Featured Research

from universities, journals, and other organizations


Featured Videos

from AP, Reuters, AFP, and other news services

Raw: Cargo Craft Undocks from Space Station

Raw: Cargo Craft Undocks from Space Station

AP (July 22, 2014) A Russian Soyuz cargo-carrying spacecraft undocked from the International Space Station on Monday. The craft is due to undergo about ten days of engineering tests before it burns up in the Earth's atmosphere. (July 22) Video provided by AP
Powered by NewsLook.com
NASA Ceremony Honors Moon Walker Neil Armstrong

NASA Ceremony Honors Moon Walker Neil Armstrong

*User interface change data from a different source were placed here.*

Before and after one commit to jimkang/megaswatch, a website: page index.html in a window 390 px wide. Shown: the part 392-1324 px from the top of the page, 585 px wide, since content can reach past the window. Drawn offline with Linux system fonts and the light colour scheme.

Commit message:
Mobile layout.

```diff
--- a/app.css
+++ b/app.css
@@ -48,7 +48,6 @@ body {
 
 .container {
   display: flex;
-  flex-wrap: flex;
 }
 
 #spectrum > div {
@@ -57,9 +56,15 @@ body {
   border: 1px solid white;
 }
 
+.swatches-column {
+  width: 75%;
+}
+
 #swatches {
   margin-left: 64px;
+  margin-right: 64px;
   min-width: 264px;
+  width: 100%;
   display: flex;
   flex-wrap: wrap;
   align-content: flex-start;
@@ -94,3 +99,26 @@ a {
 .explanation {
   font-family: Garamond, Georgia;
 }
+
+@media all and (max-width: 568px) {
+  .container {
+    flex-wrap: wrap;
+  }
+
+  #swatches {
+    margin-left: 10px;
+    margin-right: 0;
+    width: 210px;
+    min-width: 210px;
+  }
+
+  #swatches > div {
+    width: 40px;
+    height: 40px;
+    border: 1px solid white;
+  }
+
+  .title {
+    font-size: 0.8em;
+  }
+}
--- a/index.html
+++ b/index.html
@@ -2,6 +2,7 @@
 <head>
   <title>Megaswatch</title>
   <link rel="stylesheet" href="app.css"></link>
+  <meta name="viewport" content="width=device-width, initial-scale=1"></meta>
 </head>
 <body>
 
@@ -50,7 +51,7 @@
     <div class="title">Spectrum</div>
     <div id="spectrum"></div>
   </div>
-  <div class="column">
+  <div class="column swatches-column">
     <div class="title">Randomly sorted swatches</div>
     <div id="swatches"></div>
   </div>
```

AP (July 21, 2014) NASA honored one of its most famous astronauts Monday by renaming a historic building at the Kennedy Space Center in Florida. It now bears the name of Neil Armstrong, the first man to walk on the moon. (July 21) Video provided by AP
Powered by NewsLook.com
Neil Armstrong's Post-Apollo 11 Life

Neil Armstrong's Post-Apollo 11 Life

Newsy (July 19, 2014) Neil Armstrong gained international fame after becoming the first man to walk on the moon in 1969. But what was his life like after the historic trip? Video provided by Newsy
Powered by NewsLook.com
This Week @ NASA, July 18, 2014

This Week @ NASA, July 18, 2014

NASA (July 18, 2014) Apollo 11 yesterday, Next Giant Leap tomorrow, Science instruments for Europa mission, and more... Video provided by NASA
Powered by NewsLook.com

Search ScienceDaily

Number of stories in archives: 140,361

Find with keyword(s):
Enter a keyword or phrase to search ScienceDaily for related topics and research stories.

Save/Print:
Share:

Breaking News:
from the past week

In Other News

... from NewsDaily.com

Science News

Health News

Environment News

Technology News



Save/Print:
Share:

Free Subscriptions


Get the latest science news with ScienceDaily's free email newsletters, updated daily and weekly. Or view hourly updated newsfeeds in your RSS reader:

Get Social & Mobile


Keep up to date with the latest news from ScienceDaily via social networks and mobile apps:

Have Feedback?


Tell us what you think of ScienceDaily -- we welcome both positive and negative comments. Have any problems using the site? Questions?
Mobile: iPhone Android Web
Follow: Facebook Twitter Google+
Subscribe: RSS Feeds Email Newsletters
Latest Headlines Health & Medicine Mind & Brain Space & Time Matter & Energy Computers & Math Plants & Animals Earth & Climate Fossils & Ruins